_Records for this task_
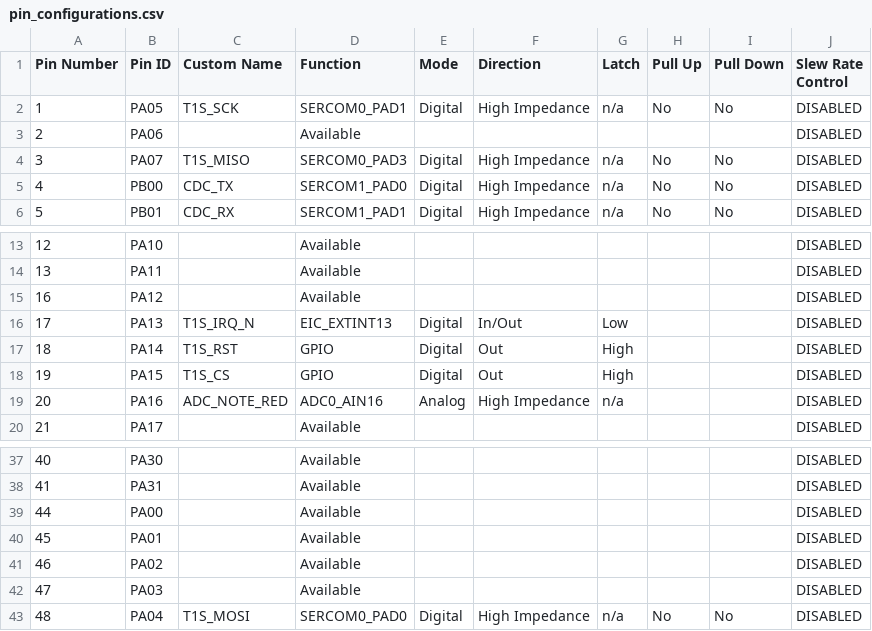
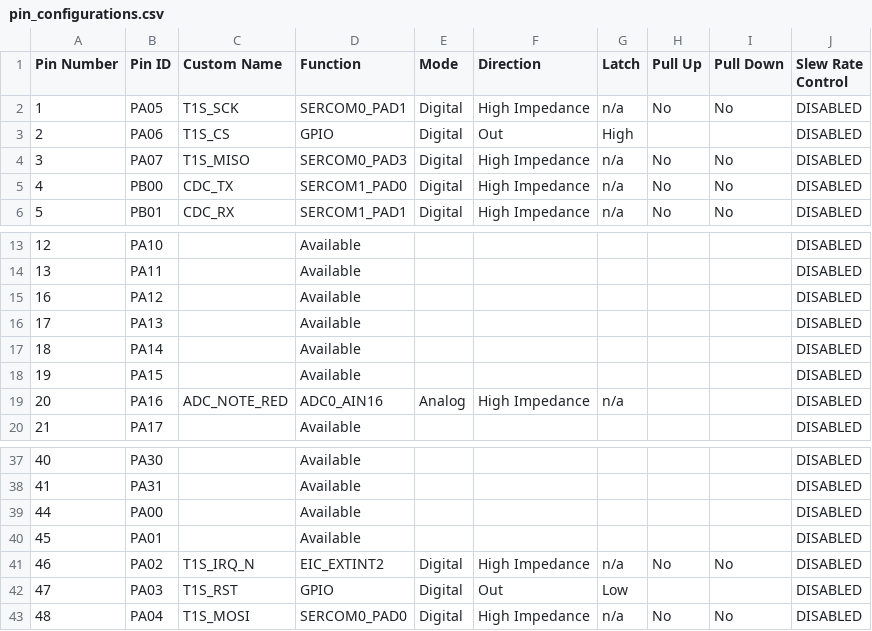
Before and after one commit to gmrozek-mchp/guitar-pic, a CSV file: firmware/fretboard/config.mcc/src/config/default/pin_configurations.csv, drawn as a sheet; only a part is shown, gaps mark what is left out.

```diff
--- a/firmware/fretboard/config.mcc/src/config/default/pin_configurations.csv
+++ b/firmware/fretboard/config.mcc/src/config/default/pin_configurations.csv
@@ -2,3 +2,3 @@ Pin Number,Pin ID,Custom Name,Function,Mode, Direction,Latch,Pull Up,Pull Down,S
 1,PA05,T1S_SCK,SERCOM0_PAD1,Digital,High Impedance,n/a,No,No,DISABLED
-2,PA06,,Available,,,,,,DISABLED
+2,PA06,T1S_CS,GPIO,Digital,Out,High,,,DISABLED
 3,PA07,T1S_MISO,SERCOM0_PAD3,Digital,High Impedance,n/a,No,No,DISABLED
@@ -15,5 +15,5 @@ Pin Number,Pin ID,Custom Name,Function,Mode, Direction,Latch,Pull Up,Pull Down,S
 16,PA12,,Available,,,,,,DISABLED
-17,PA13,T1S_IRQ_N,EIC_EXTINT13,Digital,In/Out,Low,,,DISABLED
-18,PA14,T1S_RST,GPIO,Digital,Out,High,,,DISABLED
-19,PA15,T1S_CS,GPIO,Digital,Out,High,,,DISABLED
+17,PA13,,Available,,,,,,DISABLED
+18,PA14,,Available,,,,,,DISABLED
+19,PA15,,Available,,,,,,DISABLED
 20,PA16,ADC_NOTE_RED,ADC0_AIN16,Analog,High Impedance,n/a,,,DISABLED
@@ -40,4 +40,4 @@ Pin Number,Pin ID,Custom Name,Function,Mode, Direction,Latch,Pull Up,Pull Down,S
 45,PA01,,Available,,,,,,DISABLED
-46,PA02,,Available,,,,,,DISABLED
-47,PA03,,Available,,,,,,DISABLED
+46,PA02,T1S_IRQ_N,EIC_EXTINT2,Digital,High Impedance,n/a,No,No,DISABLED
+47,PA03,T1S_RST,GPIO,Digital,Out,Low,,,DISABLED
 48,PA04,T1S_MOSI,SERCOM0_PAD0,Digital,High Impedance,n/a,No,No,DISABLED
```
Also changed, not shown: 9 other files.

_Required work_
In your copy of the material, every word must match and no image should appear.

_Result_
Before and after one commit to gmrozek-mchp/guitar-pic, a CSV file: firmware/fretboard/config.mcc/src/config/default/pin_configurations.csv, drawn as a sheet; only a part is shown, gaps mark what is left out.

```diff
--- a/firmware/fretboard/config.mcc/src/config/default/pin_configurations.csv
+++ b/firmware/fretboard/config.mcc/src/config/default/pin_configurations.csv
@@ -2,3 +2,3 @@ Pin Number,Pin ID,Custom Name,Function,Mode, Direction,Latch,Pull Up,Pull Down,S
 1,PA05,T1S_SCK,SERCOM0_PAD1,Digital,High Impedance,n/a,No,No,DISABLED
-2,PA06,,Available,,,,,,DISABLED
+2,PA06,T1S_CS,GPIO,Digital,Out,High,,,DISABLED
 3,PA07,T1S_MISO,SERCOM0_PAD3,Digital,High Impedance,n/a,No,No,DISABLED
@@ -15,5 +15,5 @@ Pin Number,Pin ID,Custom Name,Function,Mode, Direction,Latch,Pull Up,Pull Down,S
 16,PA12,,Available,,,,,,DISABLED
-17,PA13,T1S_IRQ_N,EIC_EXTINT13,Digital,In/Out,Low,,,DISABLED
-18,PA14,T1S_RST,GPIO,Digital,Out,High,,,DISABLED
-19,PA15,T1S_CS,GPIO,Digital,Out,High,,,DISABLED
+17,PA13,,Available,,,,,,DISABLED
+18,PA14,,Available,,,,,,DISABLED
+19,PA15,,Available,,,,,,DISABLED
 20,PA16,ADC_NOTE_RED,ADC0_AIN16,Analog,High Impedance,n/a,,,DISABLED
@@ -40,4 +40,4 @@ Pin Number,Pin ID,Custom Name,Function,Mode, Direction,Latch,Pull Up,Pull Down,S
 45,PA01,,Available,,,,,,DISABLED
-46,PA02,,Available,,,,,,DISABLED
-47,PA03,,Available,,,,,,DISABLED
+46,PA02,T1S_IRQ_N,EIC_EXTINT2,Digital,High Impedance,n/a,No,No,DISABLED
+47,PA03,T1S_RST,GPIO,Digital,Out,Low,,,DISABLED
 48,PA04,T1S_MOSI,SERCOM0_PAD0,Digital,High Impedance,n/a,No,No,DISABLED
```
Also changed, not shown: 9 other files.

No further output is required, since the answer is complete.